**Problem**
Please tally the lines in the data below that include the string "Scrum", and reply with only the total.

(Beginning of Provided records)

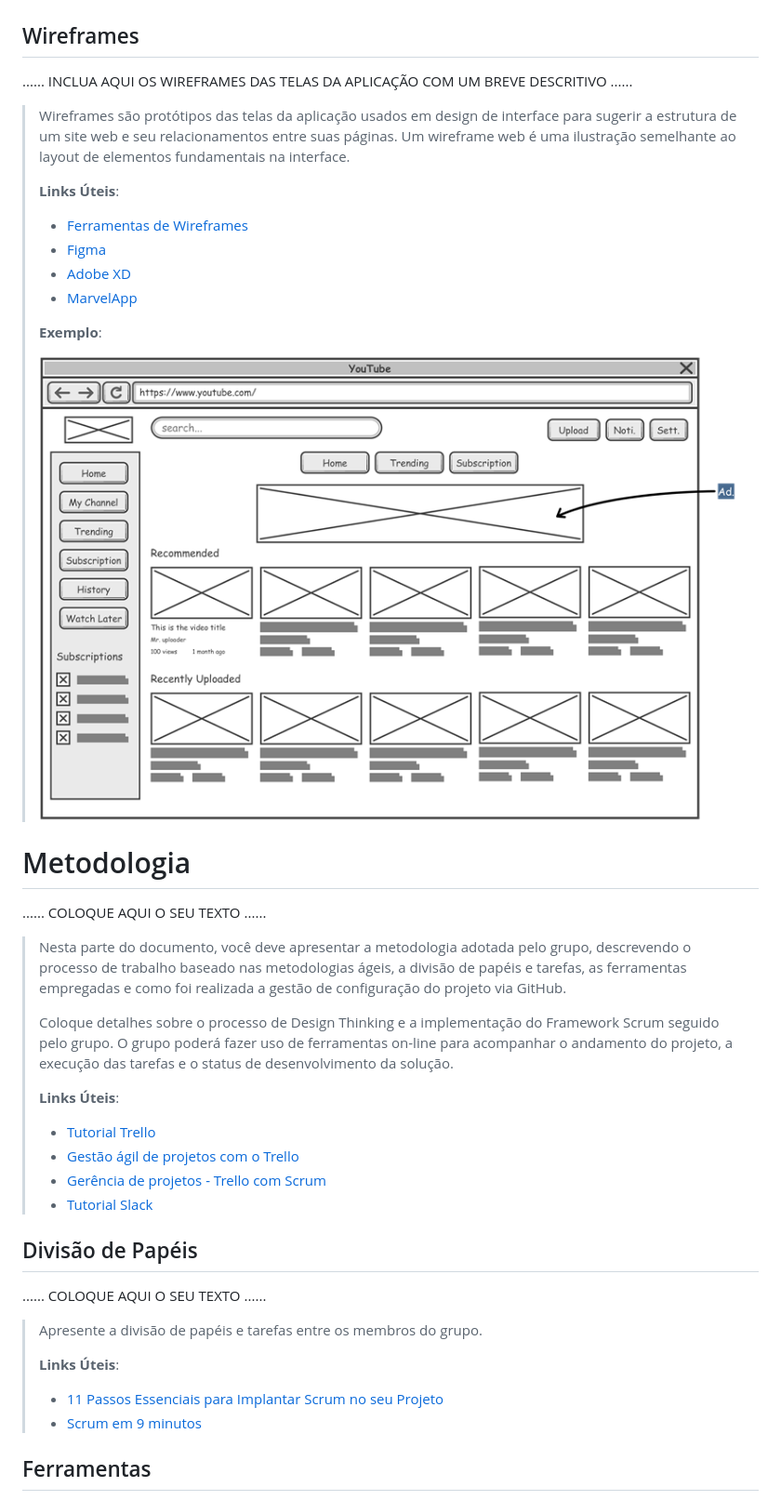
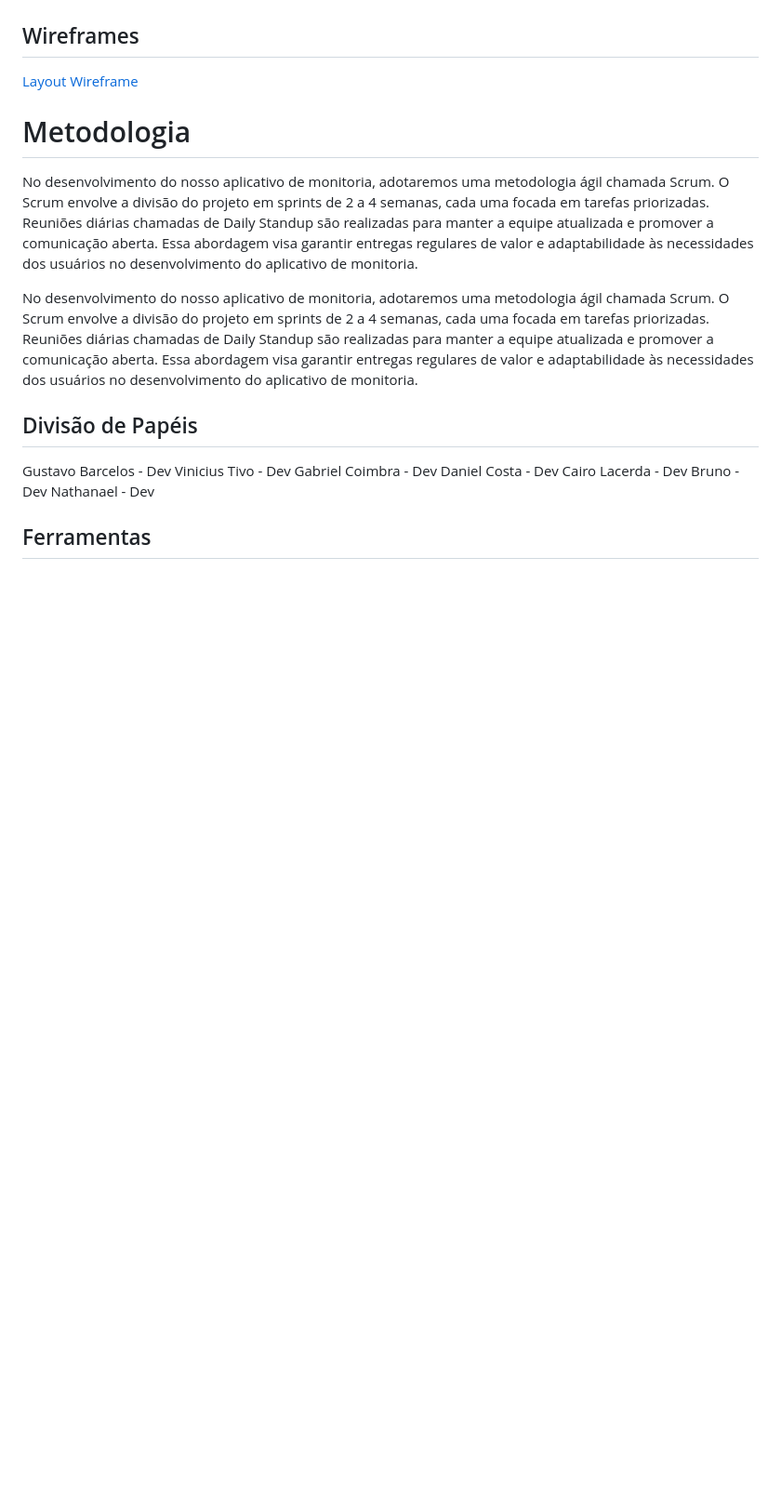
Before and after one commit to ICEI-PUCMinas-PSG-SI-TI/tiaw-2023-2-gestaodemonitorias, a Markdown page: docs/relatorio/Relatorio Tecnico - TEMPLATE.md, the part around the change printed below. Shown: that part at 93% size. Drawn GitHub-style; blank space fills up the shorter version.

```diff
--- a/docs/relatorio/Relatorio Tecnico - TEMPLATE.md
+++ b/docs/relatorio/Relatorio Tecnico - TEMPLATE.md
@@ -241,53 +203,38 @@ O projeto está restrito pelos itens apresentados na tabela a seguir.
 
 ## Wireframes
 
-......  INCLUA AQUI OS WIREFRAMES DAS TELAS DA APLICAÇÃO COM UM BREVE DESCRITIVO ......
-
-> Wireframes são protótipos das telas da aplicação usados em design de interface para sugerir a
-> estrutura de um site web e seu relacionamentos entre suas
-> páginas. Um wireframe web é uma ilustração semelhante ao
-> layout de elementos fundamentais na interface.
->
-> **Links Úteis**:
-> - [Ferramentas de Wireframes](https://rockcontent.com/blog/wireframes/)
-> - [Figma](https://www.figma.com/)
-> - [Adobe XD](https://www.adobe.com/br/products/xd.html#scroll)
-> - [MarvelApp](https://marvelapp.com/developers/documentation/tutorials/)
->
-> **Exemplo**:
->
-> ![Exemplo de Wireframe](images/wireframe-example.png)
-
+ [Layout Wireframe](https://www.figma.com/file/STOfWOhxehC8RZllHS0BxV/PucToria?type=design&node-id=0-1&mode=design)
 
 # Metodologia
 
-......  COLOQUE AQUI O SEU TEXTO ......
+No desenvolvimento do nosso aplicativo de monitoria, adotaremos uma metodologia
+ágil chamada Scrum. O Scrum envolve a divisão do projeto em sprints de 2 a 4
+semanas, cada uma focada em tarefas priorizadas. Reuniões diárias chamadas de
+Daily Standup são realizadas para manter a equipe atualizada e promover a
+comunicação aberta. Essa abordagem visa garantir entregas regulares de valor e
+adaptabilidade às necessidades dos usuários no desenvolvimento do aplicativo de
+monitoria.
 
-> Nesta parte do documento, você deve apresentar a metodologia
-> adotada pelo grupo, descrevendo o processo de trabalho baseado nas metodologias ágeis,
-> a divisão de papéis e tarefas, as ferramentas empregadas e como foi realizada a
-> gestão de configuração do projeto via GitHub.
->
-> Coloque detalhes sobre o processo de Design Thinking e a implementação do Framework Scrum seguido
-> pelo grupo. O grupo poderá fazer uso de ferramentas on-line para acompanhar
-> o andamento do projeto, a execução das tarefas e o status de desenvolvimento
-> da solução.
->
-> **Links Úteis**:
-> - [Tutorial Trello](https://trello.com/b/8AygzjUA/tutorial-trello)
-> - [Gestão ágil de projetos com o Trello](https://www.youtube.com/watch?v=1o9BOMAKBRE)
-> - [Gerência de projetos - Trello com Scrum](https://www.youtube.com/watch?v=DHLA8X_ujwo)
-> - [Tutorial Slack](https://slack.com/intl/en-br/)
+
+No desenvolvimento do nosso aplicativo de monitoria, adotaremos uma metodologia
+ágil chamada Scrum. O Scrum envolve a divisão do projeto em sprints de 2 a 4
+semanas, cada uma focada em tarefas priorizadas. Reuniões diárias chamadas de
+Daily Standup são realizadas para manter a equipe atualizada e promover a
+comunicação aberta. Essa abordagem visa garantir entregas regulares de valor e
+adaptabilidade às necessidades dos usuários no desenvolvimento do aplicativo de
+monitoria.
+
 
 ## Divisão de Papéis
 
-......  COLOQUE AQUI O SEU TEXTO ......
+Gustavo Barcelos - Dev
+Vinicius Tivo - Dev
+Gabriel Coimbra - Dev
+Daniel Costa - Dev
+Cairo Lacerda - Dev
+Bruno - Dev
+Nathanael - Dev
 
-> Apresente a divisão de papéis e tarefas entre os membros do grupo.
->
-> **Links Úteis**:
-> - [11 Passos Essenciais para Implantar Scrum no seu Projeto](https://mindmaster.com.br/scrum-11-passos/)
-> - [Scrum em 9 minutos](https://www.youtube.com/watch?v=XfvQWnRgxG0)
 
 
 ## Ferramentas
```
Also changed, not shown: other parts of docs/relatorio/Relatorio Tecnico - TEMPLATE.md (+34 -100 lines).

(End of Provided records)

**Reply**
6